In the records below, begin at the line containing "for the Welcome title, added" and end at the line containing "-121,12 +121,30 @@"; quote every line in that span exactly, including both boundary lines, and no others.
┄┄┄┄┄┄┄┄┄┄┄┄┄┄┄┄┄┄┄┄
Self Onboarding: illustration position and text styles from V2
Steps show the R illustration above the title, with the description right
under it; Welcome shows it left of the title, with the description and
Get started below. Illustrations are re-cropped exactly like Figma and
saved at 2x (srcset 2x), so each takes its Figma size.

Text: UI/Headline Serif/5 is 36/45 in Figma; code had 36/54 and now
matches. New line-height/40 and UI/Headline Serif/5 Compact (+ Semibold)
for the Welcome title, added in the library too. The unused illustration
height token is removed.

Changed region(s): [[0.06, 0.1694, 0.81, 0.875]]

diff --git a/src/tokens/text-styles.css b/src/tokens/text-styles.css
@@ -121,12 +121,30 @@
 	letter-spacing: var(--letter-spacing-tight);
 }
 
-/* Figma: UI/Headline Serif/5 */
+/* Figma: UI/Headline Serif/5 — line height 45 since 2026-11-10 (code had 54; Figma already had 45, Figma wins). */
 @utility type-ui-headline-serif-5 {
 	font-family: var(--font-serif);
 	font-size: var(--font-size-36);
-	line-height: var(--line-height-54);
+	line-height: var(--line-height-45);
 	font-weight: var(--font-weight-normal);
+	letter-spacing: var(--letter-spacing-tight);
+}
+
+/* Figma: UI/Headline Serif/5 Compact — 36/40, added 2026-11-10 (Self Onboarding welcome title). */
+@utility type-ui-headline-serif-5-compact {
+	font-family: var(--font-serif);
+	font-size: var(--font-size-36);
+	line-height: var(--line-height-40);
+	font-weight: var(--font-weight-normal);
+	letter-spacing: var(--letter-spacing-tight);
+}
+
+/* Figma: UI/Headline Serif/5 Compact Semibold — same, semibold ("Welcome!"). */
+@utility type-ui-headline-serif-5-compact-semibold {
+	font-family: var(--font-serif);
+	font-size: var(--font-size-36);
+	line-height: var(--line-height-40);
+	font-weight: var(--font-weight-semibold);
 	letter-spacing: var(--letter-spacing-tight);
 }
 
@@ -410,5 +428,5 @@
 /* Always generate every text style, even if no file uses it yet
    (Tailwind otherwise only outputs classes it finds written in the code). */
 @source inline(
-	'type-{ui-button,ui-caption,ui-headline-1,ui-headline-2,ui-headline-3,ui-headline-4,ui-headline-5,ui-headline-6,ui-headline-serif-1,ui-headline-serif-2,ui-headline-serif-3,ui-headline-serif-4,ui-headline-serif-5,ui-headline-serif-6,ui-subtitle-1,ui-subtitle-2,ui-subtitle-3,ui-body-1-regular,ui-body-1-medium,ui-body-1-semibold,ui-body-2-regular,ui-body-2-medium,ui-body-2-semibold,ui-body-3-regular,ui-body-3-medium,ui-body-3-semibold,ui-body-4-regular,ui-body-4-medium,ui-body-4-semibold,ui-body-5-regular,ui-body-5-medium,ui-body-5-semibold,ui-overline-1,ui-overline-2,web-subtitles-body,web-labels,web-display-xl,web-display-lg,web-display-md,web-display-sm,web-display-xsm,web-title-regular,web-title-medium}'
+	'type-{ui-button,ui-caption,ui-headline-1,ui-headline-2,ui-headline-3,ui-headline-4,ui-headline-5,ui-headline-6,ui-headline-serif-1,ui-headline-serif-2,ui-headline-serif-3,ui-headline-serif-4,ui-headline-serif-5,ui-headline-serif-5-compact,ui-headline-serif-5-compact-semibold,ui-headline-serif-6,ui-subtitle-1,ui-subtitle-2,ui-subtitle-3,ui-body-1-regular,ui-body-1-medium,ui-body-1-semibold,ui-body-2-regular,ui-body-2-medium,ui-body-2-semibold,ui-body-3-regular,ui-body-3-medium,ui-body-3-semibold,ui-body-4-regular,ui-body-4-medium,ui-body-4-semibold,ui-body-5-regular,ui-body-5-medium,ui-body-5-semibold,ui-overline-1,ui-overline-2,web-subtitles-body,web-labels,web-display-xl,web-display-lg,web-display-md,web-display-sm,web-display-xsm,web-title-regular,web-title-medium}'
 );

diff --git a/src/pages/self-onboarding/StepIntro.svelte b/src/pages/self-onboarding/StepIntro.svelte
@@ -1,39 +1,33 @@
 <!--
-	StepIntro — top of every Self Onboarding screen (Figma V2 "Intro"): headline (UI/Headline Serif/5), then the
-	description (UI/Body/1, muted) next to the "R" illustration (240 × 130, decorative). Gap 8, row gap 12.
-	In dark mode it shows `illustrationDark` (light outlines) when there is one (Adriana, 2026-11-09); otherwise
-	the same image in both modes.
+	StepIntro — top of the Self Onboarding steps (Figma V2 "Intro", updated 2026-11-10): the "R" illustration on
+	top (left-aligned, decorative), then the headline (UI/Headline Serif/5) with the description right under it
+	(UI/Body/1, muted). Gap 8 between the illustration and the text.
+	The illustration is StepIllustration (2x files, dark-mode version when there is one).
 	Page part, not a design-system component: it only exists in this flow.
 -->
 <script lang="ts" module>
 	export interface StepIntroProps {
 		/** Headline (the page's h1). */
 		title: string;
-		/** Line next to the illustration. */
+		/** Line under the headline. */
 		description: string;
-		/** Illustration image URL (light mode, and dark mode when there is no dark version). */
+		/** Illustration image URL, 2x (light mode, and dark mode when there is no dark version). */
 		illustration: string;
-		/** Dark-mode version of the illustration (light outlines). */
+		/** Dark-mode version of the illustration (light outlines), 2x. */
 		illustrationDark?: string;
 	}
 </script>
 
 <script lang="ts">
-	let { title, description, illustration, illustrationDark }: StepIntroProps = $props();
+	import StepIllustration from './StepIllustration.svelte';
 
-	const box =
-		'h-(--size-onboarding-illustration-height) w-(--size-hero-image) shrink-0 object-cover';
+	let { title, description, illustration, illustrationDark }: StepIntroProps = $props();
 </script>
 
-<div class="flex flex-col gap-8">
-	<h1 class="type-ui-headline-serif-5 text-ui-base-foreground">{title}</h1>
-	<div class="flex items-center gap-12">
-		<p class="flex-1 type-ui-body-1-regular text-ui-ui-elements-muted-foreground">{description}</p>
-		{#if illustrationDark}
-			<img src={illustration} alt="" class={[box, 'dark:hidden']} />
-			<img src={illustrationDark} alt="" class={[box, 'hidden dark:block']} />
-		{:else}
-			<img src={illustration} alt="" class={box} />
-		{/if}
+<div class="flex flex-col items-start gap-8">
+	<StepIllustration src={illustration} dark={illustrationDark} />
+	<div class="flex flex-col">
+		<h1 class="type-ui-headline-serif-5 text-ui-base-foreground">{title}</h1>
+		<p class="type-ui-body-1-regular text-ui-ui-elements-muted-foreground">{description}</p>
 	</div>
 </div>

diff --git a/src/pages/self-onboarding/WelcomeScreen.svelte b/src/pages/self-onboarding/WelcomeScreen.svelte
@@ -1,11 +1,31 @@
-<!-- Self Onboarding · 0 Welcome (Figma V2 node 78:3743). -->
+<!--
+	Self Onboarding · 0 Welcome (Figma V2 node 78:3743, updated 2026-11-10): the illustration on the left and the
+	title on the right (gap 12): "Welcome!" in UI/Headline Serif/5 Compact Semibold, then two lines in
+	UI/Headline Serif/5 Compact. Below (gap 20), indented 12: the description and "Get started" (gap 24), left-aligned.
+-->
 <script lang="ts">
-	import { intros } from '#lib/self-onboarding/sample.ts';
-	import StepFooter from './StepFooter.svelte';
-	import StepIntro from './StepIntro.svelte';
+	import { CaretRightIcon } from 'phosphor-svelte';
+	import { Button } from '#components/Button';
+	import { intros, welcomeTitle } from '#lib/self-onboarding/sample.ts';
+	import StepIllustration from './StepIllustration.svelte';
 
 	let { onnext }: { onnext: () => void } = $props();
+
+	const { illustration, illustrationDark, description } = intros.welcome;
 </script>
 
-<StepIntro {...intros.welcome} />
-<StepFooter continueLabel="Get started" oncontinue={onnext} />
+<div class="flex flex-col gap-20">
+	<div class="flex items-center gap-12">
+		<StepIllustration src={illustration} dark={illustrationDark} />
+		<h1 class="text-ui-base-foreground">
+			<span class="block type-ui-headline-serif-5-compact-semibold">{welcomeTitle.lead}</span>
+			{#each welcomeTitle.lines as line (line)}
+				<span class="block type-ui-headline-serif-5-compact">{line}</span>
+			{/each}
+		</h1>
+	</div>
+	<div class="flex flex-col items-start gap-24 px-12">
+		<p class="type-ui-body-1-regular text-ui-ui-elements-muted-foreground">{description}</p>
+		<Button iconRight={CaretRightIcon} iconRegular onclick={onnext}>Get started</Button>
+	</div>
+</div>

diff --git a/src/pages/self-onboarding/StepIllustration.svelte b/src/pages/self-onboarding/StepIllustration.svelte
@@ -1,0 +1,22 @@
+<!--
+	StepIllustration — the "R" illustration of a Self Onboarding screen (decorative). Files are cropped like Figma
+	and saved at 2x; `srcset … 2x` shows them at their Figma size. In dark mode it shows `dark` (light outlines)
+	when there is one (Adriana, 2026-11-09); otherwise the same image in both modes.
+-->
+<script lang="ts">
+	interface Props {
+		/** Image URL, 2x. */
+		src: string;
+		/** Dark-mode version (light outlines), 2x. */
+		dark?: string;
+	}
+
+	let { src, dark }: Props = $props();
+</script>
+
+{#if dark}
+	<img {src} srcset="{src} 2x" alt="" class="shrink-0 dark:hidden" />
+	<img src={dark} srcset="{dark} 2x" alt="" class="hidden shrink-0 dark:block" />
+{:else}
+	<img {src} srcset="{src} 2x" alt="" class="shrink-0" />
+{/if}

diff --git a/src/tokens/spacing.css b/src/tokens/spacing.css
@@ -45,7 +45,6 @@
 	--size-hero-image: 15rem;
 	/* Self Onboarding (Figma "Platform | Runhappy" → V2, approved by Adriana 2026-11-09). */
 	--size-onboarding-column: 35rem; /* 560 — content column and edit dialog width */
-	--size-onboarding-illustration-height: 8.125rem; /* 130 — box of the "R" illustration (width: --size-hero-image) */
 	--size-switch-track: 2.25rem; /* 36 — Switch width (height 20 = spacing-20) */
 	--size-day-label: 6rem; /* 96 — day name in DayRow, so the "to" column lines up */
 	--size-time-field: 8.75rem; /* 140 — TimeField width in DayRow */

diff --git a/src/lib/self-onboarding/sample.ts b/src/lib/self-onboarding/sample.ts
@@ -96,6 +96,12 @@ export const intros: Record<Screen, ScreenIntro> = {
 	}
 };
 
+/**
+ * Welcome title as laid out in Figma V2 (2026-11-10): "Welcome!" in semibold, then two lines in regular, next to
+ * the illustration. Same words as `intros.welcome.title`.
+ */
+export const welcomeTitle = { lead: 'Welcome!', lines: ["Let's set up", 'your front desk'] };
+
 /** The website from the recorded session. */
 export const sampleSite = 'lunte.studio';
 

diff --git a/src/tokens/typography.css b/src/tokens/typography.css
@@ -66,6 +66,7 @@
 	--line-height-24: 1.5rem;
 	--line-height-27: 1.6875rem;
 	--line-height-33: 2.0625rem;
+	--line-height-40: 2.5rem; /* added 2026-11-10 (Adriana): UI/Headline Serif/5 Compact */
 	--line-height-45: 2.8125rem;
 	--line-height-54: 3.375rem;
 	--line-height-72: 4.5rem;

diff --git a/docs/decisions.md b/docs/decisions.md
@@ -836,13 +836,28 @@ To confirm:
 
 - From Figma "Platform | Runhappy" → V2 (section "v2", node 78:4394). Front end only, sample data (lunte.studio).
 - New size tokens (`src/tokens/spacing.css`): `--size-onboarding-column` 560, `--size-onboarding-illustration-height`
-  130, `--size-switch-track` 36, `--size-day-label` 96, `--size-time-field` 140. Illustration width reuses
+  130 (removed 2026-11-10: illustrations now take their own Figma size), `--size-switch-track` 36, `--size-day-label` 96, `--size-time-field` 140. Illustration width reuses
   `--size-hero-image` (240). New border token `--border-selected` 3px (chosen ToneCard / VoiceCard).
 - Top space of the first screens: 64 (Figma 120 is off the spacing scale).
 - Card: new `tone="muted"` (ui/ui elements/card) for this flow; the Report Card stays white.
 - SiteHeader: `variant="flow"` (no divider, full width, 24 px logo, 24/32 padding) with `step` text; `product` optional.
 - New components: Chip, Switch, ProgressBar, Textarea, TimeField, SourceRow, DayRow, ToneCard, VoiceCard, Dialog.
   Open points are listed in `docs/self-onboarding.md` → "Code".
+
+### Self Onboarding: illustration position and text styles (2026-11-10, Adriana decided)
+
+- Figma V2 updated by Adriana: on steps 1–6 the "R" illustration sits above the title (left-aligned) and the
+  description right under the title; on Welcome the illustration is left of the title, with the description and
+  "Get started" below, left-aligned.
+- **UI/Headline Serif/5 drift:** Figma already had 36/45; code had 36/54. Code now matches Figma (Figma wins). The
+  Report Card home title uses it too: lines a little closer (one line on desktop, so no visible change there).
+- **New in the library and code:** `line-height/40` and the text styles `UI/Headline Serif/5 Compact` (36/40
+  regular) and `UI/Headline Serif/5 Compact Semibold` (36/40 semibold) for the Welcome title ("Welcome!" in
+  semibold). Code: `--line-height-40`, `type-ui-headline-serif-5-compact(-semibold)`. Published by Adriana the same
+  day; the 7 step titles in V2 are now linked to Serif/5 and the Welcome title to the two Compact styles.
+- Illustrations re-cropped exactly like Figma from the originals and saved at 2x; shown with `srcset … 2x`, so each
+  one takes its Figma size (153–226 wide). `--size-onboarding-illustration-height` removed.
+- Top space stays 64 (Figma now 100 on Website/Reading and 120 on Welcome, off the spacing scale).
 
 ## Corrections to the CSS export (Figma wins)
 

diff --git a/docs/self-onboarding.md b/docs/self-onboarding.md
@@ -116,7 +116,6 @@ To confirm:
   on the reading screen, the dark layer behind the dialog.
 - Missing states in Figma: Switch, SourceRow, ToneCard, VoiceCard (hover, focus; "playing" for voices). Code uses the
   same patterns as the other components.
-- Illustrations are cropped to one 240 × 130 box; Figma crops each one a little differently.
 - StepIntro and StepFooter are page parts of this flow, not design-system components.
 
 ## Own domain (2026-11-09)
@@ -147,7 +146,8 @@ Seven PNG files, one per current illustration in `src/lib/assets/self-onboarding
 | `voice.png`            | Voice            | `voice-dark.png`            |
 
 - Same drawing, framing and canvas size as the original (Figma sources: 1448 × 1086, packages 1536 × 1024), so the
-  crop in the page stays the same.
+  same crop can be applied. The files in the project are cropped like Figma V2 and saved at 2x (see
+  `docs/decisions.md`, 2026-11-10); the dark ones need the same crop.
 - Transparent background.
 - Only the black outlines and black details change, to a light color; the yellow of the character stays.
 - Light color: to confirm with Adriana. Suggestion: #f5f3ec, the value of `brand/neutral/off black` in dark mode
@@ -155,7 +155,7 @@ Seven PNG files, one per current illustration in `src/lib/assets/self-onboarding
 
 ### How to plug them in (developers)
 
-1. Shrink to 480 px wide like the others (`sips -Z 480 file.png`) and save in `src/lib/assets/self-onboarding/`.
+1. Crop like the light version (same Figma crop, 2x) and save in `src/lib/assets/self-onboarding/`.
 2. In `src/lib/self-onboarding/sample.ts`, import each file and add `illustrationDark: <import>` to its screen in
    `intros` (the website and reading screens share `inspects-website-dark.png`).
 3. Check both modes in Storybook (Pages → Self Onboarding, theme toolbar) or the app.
┄┄┄┄┄┄┄┄┄┄┄┄┄┄┄┄┄┄┄┄
**Response to the exercise**
for the Welcome title, added in the library too. The unused illustration
height token is removed.

Changed region(s): [[0.06, 0.1694, 0.81, 0.875]]

diff --git a/src/tokens/text-styles.css b/src/tokens/text-styles.css
@@ -121,12 +121,30 @@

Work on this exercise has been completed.